For a brief stretch, the Packers offense was a sight to behold, a smooth-running machine that combined precision and deception to keep the Vikings defense on its heels. This was how the offense was supposed to look when LaFleur, with a sparkling offensive pedigree in hand, was hired to replace Mike McCarthy.
The offensive splurge didn't last, but it didn't have to. For a short time anyway, the promise and potential of LaFleur's offense was out there for all to see.
"It felt crisp, it felt clean," LaFleur said. "We were getting chunk plays both in the run game and in the passing game. I thought our operation was good. We were converting on third down. I think the two third downs that we did not convert in the first half were the two short-yardage situations. So, the operation felt smooth."
If the Packers can smooth it out for four quarters, there's no telling where this season could end up. But as good as the offense was at the start, it was just as ineffective the rest of the way, something that can't be discounted.
The Packers had 167 yards and 21 points in the game's first 16 minutes, 168 yards and no points in the final 44. At 21-0, Rodgers had completed 10 of 11 passes for 141 yards and two touchdowns. For the rest of the game, he was 12-of-23 for 68 yards.
Still, it's hard not to look at the first three offensive series and imagine the possibilities because everything LaFleur talked about bringing to Green Bay was on display.
On the very first play, Rodgers used a play-action fake and found Adams deep for 39 yards. On second down, two backs — Jones and Jamaal Williams — were in the game, Williams went in motion and Rodgers threw a swing pass to Jones for 6 yards. Two plays later, they used the same motion, only this time Rodgers faked to Jones and found Williams with a screen pass on the other side, resulting in a 15-yard touchdown.
The Packers' second possession was highlighted by heavy usage of Adams. To free him from every-down coverage by the Vikings' best cornerback, Xavier Rhodes, LaFleur moved Adams into the slot or used him in bunch formations. Adams beat safeties for receptions of 21 and 6 yards, both of which converted third downs.
On the third scoring drive, LaFleur put Rodgers on the move.
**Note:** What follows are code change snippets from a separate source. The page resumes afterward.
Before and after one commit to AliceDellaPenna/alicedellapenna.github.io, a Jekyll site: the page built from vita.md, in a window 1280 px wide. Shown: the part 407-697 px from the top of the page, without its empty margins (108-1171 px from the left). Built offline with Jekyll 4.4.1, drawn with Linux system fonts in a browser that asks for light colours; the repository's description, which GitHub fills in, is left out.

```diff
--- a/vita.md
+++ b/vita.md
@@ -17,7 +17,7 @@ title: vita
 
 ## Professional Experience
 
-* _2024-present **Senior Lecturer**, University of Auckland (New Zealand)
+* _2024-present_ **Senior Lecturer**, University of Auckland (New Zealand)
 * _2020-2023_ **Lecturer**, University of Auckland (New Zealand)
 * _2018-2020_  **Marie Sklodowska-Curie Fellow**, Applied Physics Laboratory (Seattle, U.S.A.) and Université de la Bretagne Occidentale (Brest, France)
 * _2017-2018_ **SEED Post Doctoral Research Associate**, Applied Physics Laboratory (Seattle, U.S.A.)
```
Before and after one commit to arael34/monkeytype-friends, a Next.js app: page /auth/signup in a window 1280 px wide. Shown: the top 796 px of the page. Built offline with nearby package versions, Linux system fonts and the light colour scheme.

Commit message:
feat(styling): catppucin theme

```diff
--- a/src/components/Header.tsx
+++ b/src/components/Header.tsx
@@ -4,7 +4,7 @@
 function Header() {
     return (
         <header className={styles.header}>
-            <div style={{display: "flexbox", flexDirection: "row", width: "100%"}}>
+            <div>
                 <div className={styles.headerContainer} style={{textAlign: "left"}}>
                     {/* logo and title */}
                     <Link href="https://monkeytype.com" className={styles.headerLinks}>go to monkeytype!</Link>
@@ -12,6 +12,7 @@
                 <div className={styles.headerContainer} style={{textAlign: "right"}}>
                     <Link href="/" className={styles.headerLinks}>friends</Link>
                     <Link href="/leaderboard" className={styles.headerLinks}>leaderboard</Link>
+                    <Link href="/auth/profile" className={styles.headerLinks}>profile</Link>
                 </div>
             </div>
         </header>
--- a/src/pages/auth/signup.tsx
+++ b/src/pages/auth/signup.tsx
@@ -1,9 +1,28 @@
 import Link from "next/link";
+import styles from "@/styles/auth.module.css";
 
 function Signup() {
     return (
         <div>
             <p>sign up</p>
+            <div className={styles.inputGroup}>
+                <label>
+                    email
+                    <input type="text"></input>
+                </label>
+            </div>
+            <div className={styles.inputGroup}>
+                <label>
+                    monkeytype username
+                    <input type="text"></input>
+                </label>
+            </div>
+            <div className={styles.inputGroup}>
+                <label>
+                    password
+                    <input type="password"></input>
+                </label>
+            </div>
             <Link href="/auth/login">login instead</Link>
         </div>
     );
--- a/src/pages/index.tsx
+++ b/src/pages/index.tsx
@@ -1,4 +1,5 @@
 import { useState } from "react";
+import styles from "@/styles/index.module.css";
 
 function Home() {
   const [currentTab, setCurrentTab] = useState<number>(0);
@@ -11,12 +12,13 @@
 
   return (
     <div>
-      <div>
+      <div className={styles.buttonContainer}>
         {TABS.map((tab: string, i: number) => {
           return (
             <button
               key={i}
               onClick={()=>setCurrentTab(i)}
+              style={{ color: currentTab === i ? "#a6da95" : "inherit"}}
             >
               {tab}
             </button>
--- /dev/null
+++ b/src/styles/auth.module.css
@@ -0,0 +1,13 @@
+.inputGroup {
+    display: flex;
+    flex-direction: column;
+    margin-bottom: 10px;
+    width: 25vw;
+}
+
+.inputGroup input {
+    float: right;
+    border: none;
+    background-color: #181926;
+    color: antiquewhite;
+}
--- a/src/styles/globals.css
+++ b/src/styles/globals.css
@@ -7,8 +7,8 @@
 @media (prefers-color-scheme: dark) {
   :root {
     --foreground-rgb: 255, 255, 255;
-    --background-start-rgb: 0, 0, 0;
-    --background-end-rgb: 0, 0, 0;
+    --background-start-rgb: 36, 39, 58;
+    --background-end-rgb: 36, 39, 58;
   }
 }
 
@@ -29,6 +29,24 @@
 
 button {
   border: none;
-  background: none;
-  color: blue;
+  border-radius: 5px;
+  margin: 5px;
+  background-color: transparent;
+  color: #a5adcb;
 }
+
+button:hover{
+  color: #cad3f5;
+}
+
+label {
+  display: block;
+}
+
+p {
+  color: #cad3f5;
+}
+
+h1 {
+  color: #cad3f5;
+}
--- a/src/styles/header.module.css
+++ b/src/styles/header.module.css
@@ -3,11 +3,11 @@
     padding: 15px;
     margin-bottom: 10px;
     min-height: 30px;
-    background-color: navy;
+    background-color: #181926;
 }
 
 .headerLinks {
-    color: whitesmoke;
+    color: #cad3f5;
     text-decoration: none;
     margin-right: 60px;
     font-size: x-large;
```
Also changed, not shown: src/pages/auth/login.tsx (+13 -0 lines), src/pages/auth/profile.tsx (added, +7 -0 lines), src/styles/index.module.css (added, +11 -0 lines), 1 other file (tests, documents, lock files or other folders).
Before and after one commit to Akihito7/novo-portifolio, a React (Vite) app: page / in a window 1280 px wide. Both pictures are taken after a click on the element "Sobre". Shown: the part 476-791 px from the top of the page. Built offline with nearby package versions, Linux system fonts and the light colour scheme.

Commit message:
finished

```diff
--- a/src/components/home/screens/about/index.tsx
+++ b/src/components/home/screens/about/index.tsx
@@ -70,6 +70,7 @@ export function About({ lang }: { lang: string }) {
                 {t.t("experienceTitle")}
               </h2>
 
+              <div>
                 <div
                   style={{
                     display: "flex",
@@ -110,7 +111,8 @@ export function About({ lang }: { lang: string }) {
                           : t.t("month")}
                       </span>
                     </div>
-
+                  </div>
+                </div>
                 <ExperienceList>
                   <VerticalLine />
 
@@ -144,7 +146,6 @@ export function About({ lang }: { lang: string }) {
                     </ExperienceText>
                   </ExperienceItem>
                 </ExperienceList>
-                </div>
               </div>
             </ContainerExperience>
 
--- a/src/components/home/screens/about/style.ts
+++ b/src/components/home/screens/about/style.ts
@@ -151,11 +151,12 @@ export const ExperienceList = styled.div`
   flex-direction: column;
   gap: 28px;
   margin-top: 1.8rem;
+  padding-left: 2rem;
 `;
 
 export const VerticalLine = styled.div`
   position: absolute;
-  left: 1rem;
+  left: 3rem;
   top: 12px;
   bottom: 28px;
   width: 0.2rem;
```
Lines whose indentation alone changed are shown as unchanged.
The quarterback rolled left and completed a 15-yard pass to Adams, then rolled right and tossed a 7-yard pass to Jones that he carried to the 2.
While all this was going on, LaFleur was also establishing the run with Jones, something the Packers couldn't do against the Bears.
"We came out hot," Jones said. "We thought we could do no wrong. We've just got to continue to work at it because the fourth drive, fifth drive, sixth drive, we want points on those as well. You want something positive to move the ball. We did come out with a great start though, which is what coach wanted, but we've got to continue to build on that."
They'll have to because once the Packers went off their script, things didn't go so well. The Vikings' zone coverage kept the Packers receivers from getting open and the offense was never able to adjust.
Still, this was the first time Packers fans got to see the dizzying array of motions and actions in LaFleur's offense and the big plays that result from them. For one quarter anyway, the fans had to like what they saw.
Packers trade Davis
The Oakland Raiders acquired wide receiver/returner Trevor Davis from the Packers, according to multiple reports Wednesday, Sept. 18.
The compensation for Davis has yet to be reported.
Davis, 26, was a fifth-round pick of the Packers in 2016. He has one catch for 28 yards through two games this season along with three punt returns for 1 yard.
He has 40 punt returns for 449 yards (11.2 average) and 35 kick returns for 791 yards (22.6 average) in his career, along with nine catches for 122 yards and a touchdown.
Davis had five receptions for 78 yards and a touchdown against the Raiders in a preseason game Aug. 22.